*** Supplied entries Section Begins ***
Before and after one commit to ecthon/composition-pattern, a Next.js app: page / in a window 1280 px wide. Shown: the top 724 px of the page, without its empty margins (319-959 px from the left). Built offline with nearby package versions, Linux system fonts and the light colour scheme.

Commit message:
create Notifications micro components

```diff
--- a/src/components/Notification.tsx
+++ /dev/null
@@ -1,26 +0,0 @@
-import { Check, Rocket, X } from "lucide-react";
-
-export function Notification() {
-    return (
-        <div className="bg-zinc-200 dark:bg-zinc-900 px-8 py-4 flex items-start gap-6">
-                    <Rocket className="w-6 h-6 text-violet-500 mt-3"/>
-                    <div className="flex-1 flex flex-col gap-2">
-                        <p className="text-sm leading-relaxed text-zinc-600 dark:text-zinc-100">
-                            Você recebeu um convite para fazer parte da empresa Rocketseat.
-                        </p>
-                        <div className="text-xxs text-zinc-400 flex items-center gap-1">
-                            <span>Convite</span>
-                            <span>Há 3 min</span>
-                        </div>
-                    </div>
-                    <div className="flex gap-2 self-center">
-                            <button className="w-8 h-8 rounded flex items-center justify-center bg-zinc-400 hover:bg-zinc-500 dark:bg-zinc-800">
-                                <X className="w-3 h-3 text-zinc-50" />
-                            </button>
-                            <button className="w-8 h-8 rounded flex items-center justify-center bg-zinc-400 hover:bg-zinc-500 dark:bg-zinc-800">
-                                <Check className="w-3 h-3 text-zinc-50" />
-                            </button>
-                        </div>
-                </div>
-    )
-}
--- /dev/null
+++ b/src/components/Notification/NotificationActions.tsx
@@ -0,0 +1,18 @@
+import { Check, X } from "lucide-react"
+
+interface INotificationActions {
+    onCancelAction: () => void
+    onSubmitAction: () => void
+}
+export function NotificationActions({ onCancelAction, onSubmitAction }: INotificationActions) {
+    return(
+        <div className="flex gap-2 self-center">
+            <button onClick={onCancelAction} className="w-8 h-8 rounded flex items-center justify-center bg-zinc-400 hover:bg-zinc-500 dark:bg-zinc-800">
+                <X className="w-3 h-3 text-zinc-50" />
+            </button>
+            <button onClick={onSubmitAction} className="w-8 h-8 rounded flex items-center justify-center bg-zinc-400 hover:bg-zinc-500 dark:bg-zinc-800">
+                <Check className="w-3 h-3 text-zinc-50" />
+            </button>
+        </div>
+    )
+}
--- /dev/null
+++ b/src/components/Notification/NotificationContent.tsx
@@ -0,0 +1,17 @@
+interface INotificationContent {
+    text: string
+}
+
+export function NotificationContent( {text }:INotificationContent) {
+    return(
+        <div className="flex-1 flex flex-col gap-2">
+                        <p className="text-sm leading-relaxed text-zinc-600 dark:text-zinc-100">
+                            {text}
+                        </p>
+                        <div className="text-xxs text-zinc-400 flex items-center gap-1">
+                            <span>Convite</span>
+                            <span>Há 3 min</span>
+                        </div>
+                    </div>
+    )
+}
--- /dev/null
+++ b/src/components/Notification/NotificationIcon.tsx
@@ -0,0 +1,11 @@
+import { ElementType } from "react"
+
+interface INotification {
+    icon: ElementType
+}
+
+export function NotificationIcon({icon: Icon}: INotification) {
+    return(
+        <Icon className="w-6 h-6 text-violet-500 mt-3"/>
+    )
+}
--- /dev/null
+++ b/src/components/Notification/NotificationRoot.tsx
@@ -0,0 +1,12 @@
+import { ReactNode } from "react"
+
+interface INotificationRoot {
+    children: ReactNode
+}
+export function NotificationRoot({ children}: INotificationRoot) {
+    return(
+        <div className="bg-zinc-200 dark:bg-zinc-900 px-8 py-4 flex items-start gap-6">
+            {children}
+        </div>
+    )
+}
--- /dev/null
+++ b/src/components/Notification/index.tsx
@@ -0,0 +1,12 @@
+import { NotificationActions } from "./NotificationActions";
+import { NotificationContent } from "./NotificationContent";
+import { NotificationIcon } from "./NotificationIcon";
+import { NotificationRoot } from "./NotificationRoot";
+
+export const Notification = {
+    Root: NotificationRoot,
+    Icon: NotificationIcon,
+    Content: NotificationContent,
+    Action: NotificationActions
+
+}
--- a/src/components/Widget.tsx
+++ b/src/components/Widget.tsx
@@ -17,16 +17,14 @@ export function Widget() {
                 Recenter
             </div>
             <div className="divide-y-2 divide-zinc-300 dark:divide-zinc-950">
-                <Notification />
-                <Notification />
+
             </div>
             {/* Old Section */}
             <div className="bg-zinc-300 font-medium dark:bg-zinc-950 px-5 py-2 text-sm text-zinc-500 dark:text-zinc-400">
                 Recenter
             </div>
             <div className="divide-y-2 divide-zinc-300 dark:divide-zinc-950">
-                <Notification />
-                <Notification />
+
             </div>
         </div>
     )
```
*** Supplied entries Section Ends ***
_Work instructions_:
Pull out every line of the records above that contains the word "span".

_Solved problem_:
-                            <span>Convite</span>
-                            <span>Há 3 min</span>
+                            <span>Convite</span>
+                            <span>Há 3 min</span>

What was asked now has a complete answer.